● **Required work**:
Copy out every line of the material below, character for character, apart from the pictures.

● **Dataset records**:
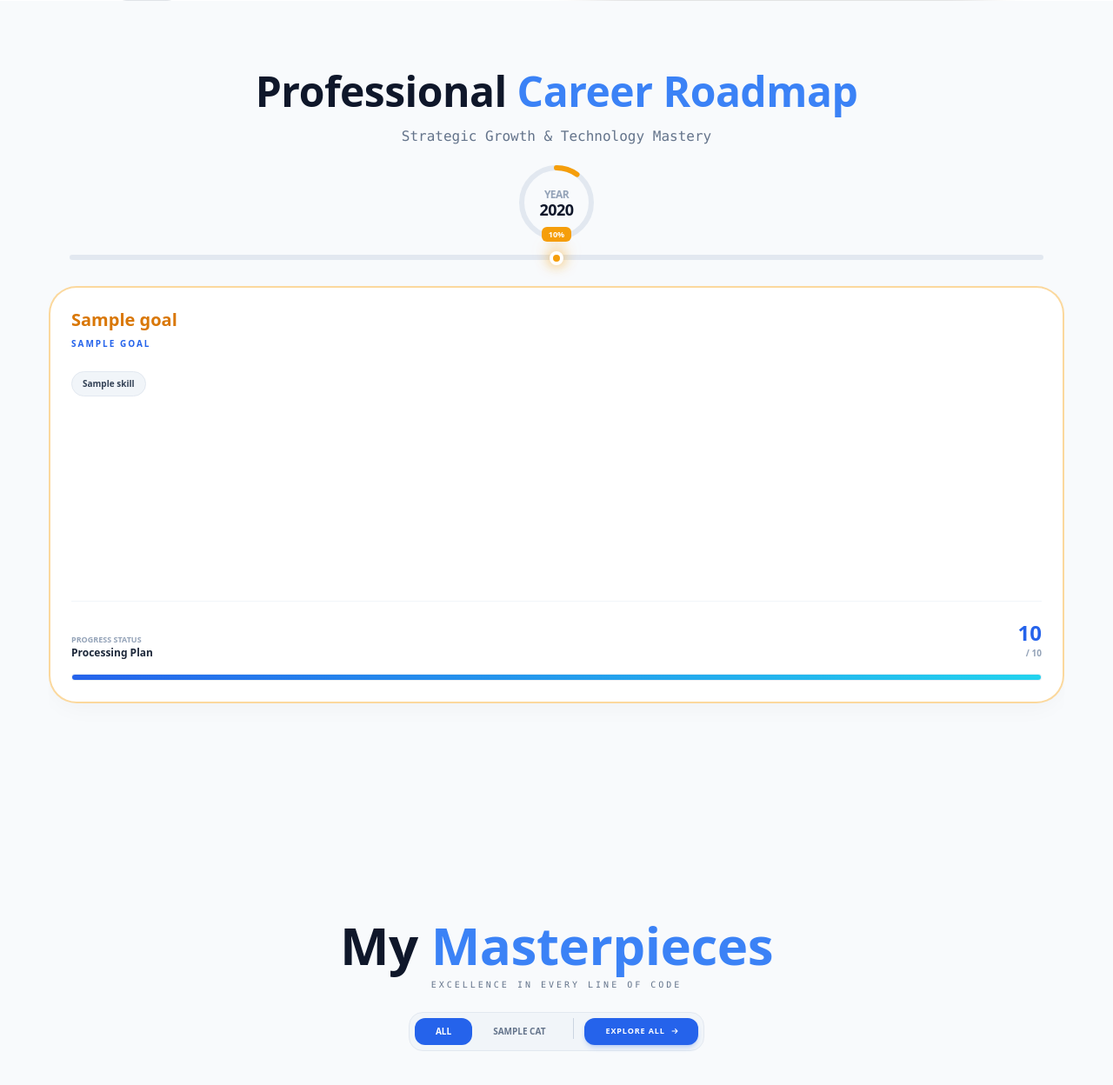
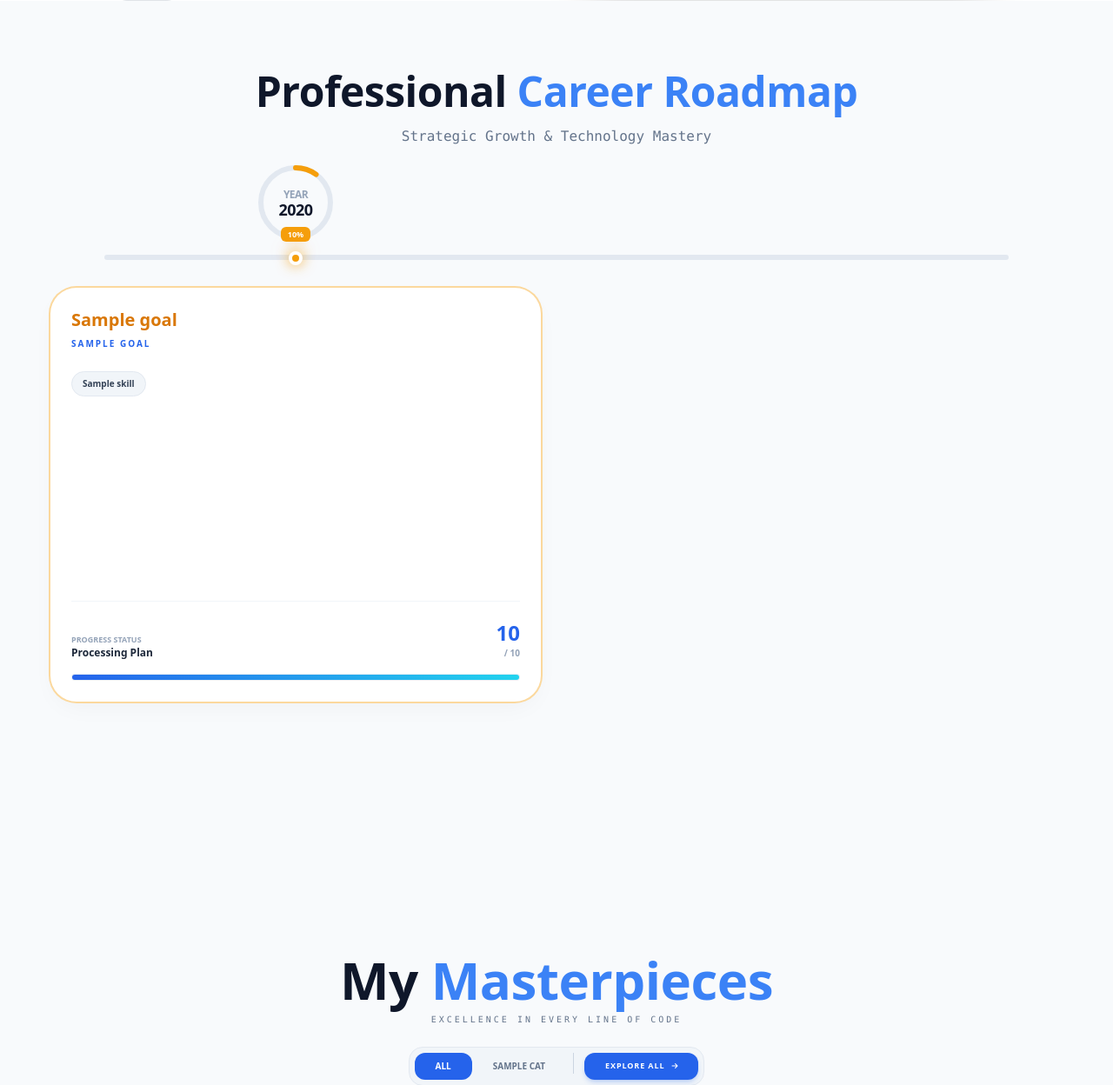
Before and after one commit to hussamahalshawi/hussamalshawi-portfolio, a Flask app: template App/templates/index.html in a window 1280 px wide. Shown: the part 830-2078 px from the top of the page at 87% size. Run offline with Flask 3, Linux system fonts and the light colour scheme; the template is opened without the code that fills it: most values are stand-ins (such as "Sample title", 1, 10 or a date in 2020); grey boxes marked "Sample" are stand-in pictures; some libraries are stand-ins or nearby versions.

Commit message:
style: finalize professional snake-path roadmap with persistent connectors and full-width desktop grid

```diff
--- a/App/templates/index.html
+++ b/App/templates/index.html
@@ -313,11 +313,10 @@
         </h2>
         <p class="text-slate-500 dark:text-slate-400 mt-4 font-mono">Strategic Growth & Technology Mastery</p>
     </div>
-    <div class="relative max-w-full mx-auto px-4 pb-4 w-full flex flex-col mt-2">
+    <div class="relative max-w-full mx-auto px-4 pb-20 w-full flex flex-col mt-2">
 
-        <!--    <div class="absolute top-[45px] left-0 w-full h-[1px] bg-blue-500/20 dark:bg-blue-500/30 z-0"></div>-->
-        <div class="absolute top-[108px] left-10 right-10 h-1.5 bg-slate-200 dark:bg-slate-800 rounded-full z-0 overflow-hidden">
-            <div class="h-full transition-all duration-[2000ms] ease-out shadow-[0_0_15px_rgba(59,130,246,0.5)]
+    <div class="hidden lg:block absolute top-[108px] left-20 right-20 h-1.5 bg-slate-200 dark:bg-slate-800 rounded-full z-0 overflow-hidden">
+        <div class="h-full transition-all duration-[2000ms] ease-out shadow-[0_0:15px_rgba(59,130,246,0.5)]
             {% if user.overall_score >= 80 %} bg-emerald-500
             {% elif user.overall_score >= 50 %} bg-blue-500
             {% else %} bg-amber-500 {% endif %}"
@@ -325,15 +324,20 @@
             <div class="w-full h-full bg-[linear-gradient(90deg,transparent,rgba(255,255,255,0.3),transparent)] bg-[size:200%_100%] animate-shimmer"></div>
         </div>
     </div>
-        <div class="flex flex-nowrap gap-4 overflow-x-auto pb-6 no-scrollbar relative z-10 items-start">
 
+    <div class="grid grid-cols-1 sm:grid-cols-2 lg:grid-flow-col lg:auto-cols-fr gap-y-24 lg:gap-8 relative z-10 items-start">
         {% for goal in goals %}
 
-            <div class="min-w-[180px] md:min-w-[210px] flex-1 group" data-aos="fade-up"
-                 data-aos-delay="{{ loop.index * 100 }}">
+        <div class="relative min-w-0 group" data-aos="fade-up" data-aos-delay="{{ loop.index * 100 }}">
+
+            {% if not loop.last %}
+                <div class="absolute -bottom-20 left-1/2 -translate-x-1/2 w-1 h-20 bg-slate-200 dark:bg-slate-800 lg:hidden">
+                     <div class="w-full bg-blue-500 transition-all duration-1000" style="height: {{ 100 if goal.current_score > 0 else 0 }}%"></div>
+                </div>
+            {% endif %}
 
             <div class="flex flex-col items-center mb-6 relative">
-                    <div class="relative flex items-center justify-center w-24 h-24">
+                <div class="relative flex items-center justify-center w-24 h-24 bg-slate-50 dark:bg-[#0a0f1a] rounded-full z-10">
                     <svg class="absolute transform -rotate-90 w-full h-full">
                         <circle cx="48" cy="48" r="40" stroke="currentColor" stroke-width="6" fill="transparent"
                                 class="text-slate-200 dark:text-slate-800"/>
@@ -387,14 +391,6 @@
             {% else %}
                 border-amber-500/40 shadow-amber-500/10 group-hover:border-amber-500
             {% endif %}">
-                    <!--                    <div class="flex justify-between items-center mb-5">-->
-                    <!--                    <span class="text-slate-900 dark:text-white font-black text-lg tracking-tighter bg-slate-100 dark:bg-slate-800 px-3 py-1 rounded-lg">-->
-                    <!--                        {{ goal.target_year }}-->
-                    <!--                    </span>-->
-                    <!--                        <div class="w-10 h-10 rounded-2xl bg-blue-500/10 flex items-center justify-center border border-blue-500/20">-->
-                    <!--                            <i class="fas fa-rocket text-blue-500 text-sm"></i>-->
-                    <!--                        </div>-->
-                    <!--                    </div>-->
 
                 <h3 class="text-xl font-black mb-2 leading-tight transition-colors duration-500
                 {% if goal.current_score >= 80 %}
@@ -656,7 +652,7 @@
             <div class="lg:col-span-2 space-y-8">
                 <div class="flex items-center gap-4 mb-10">
                     <div class="h-px flex-1 bg-gradient-to-r from-transparent via-slate-200 dark:via-slate-800 to-transparent"></div>
-                    <span class="text-[10px] font-black tracking-[0.4em] text-blue-600">Work History</span>
+                    <span class="text-[15px] font-black tracking-[0.4em] text-blue-600">Work History</span>
                     <div class="h-px flex-1 bg-gradient-to-r from-transparent via-slate-200 dark:via-slate-800 to-transparent"></div>
                 </div>
 
@@ -701,7 +697,7 @@
 
             <div class="space-y-8">
                 <div class="flex items-center gap-4 mb-10">
-                    <span class="text-[10px] font-black tracking-[0.3em] text-amber-500">Recognition</span>
+                    <span class="text-[15px] font-black tracking-[0.3em] text-amber-500">Recognition</span>
                     <div class="h-px flex-1 bg-gradient-to-r from-slate-200 dark:from-slate-800 to-transparent"></div>
                 </div>
 
```
Lines whose indentation alone changed are shown as unchanged.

● **Finished exercise**:
Before and after one commit to hussamahalshawi/hussamalshawi-portfolio, a Flask app: template App/templates/index.html in a window 1280 px wide. Shown: the part 830-2078 px from the top of the page at 87% size. Run offline with Flask 3, Linux system fonts and the light colour scheme; the template is opened without the code that fills it: most values are stand-ins (such as "Sample title", 1, 10 or a date in 2020); grey boxes marked "Sample" are stand-in pictures; some libraries are stand-ins or nearby versions.

Commit message:
style: finalize professional snake-path roadmap with persistent connectors and full-width desktop grid

```diff
--- a/App/templates/index.html
+++ b/App/templates/index.html
@@ -313,11 +313,10 @@
         </h2>
         <p class="text-slate-500 dark:text-slate-400 mt-4 font-mono">Strategic Growth & Technology Mastery</p>
     </div>
-    <div class="relative max-w-full mx-auto px-4 pb-4 w-full flex flex-col mt-2">
+    <div class="relative max-w-full mx-auto px-4 pb-20 w-full flex flex-col mt-2">
 
-        <!--    <div class="absolute top-[45px] left-0 w-full h-[1px] bg-blue-500/20 dark:bg-blue-500/30 z-0"></div>-->
-        <div class="absolute top-[108px] left-10 right-10 h-1.5 bg-slate-200 dark:bg-slate-800 rounded-full z-0 overflow-hidden">
-            <div class="h-full transition-all duration-[2000ms] ease-out shadow-[0_0_15px_rgba(59,130,246,0.5)]
+    <div class="hidden lg:block absolute top-[108px] left-20 right-20 h-1.5 bg-slate-200 dark:bg-slate-800 rounded-full z-0 overflow-hidden">
+        <div class="h-full transition-all duration-[2000ms] ease-out shadow-[0_0:15px_rgba(59,130,246,0.5)]
             {% if user.overall_score >= 80 %} bg-emerald-500
             {% elif user.overall_score >= 50 %} bg-blue-500
             {% else %} bg-amber-500 {% endif %}"
@@ -325,15 +324,20 @@
             <div class="w-full h-full bg-[linear-gradient(90deg,transparent,rgba(255,255,255,0.3),transparent)] bg-[size:200%_100%] animate-shimmer"></div>
         </div>
     </div>
-        <div class="flex flex-nowrap gap-4 overflow-x-auto pb-6 no-scrollbar relative z-10 items-start">
 
+    <div class="grid grid-cols-1 sm:grid-cols-2 lg:grid-flow-col lg:auto-cols-fr gap-y-24 lg:gap-8 relative z-10 items-start">
         {% for goal in goals %}
 
-            <div class="min-w-[180px] md:min-w-[210px] flex-1 group" data-aos="fade-up"
-                 data-aos-delay="{{ loop.index * 100 }}">
+        <div class="relative min-w-0 group" data-aos="fade-up" data-aos-delay="{{ loop.index * 100 }}">
+
+            {% if not loop.last %}
+                <div class="absolute -bottom-20 left-1/2 -translate-x-1/2 w-1 h-20 bg-slate-200 dark:bg-slate-800 lg:hidden">
+                     <div class="w-full bg-blue-500 transition-all duration-1000" style="height: {{ 100 if goal.current_score > 0 else 0 }}%"></div>
+                </div>
+            {% endif %}
 
             <div class="flex flex-col items-center mb-6 relative">
-                    <div class="relative flex items-center justify-center w-24 h-24">
+                <div class="relative flex items-center justify-center w-24 h-24 bg-slate-50 dark:bg-[#0a0f1a] rounded-full z-10">
                     <svg class="absolute transform -rotate-90 w-full h-full">
                         <circle cx="48" cy="48" r="40" stroke="currentColor" stroke-width="6" fill="transparent"
                                 class="text-slate-200 dark:text-slate-800"/>
@@ -387,14 +391,6 @@
             {% else %}
                 border-amber-500/40 shadow-amber-500/10 group-hover:border-amber-500
             {% endif %}">
-                    <!--                    <div class="flex justify-between items-center mb-5">-->
-                    <!--                    <span class="text-slate-900 dark:text-white font-black text-lg tracking-tighter bg-slate-100 dark:bg-slate-800 px-3 py-1 rounded-lg">-->
-                    <!--                        {{ goal.target_year }}-->
-                    <!--                    </span>-->
-                    <!--                        <div class="w-10 h-10 rounded-2xl bg-blue-500/10 flex items-center justify-center border border-blue-500/20">-->
-                    <!--                            <i class="fas fa-rocket text-blue-500 text-sm"></i>-->
-                    <!--                        </div>-->
-                    <!--                    </div>-->
 
                 <h3 class="text-xl font-black mb-2 leading-tight transition-colors duration-500
                 {% if goal.current_score >= 80 %}
@@ -656,7 +652,7 @@
             <div class="lg:col-span-2 space-y-8">
                 <div class="flex items-center gap-4 mb-10">
                     <div class="h-px flex-1 bg-gradient-to-r from-transparent via-slate-200 dark:via-slate-800 to-transparent"></div>
-                    <span class="text-[10px] font-black tracking-[0.4em] text-blue-600">Work History</span>
+                    <span class="text-[15px] font-black tracking-[0.4em] text-blue-600">Work History</span>
                     <div class="h-px flex-1 bg-gradient-to-r from-transparent via-slate-200 dark:via-slate-800 to-transparent"></div>
                 </div>
 
@@ -701,7 +697,7 @@
 
             <div class="space-y-8">
                 <div class="flex items-center gap-4 mb-10">
-                    <span class="text-[10px] font-black tracking-[0.3em] text-amber-500">Recognition</span>
+                    <span class="text-[15px] font-black tracking-[0.3em] text-amber-500">Recognition</span>
                     <div class="h-px flex-1 bg-gradient-to-r from-slate-200 dark:from-slate-800 to-transparent"></div>
                 </div>
 
```
Lines whose indentation alone changed are shown as unchanged.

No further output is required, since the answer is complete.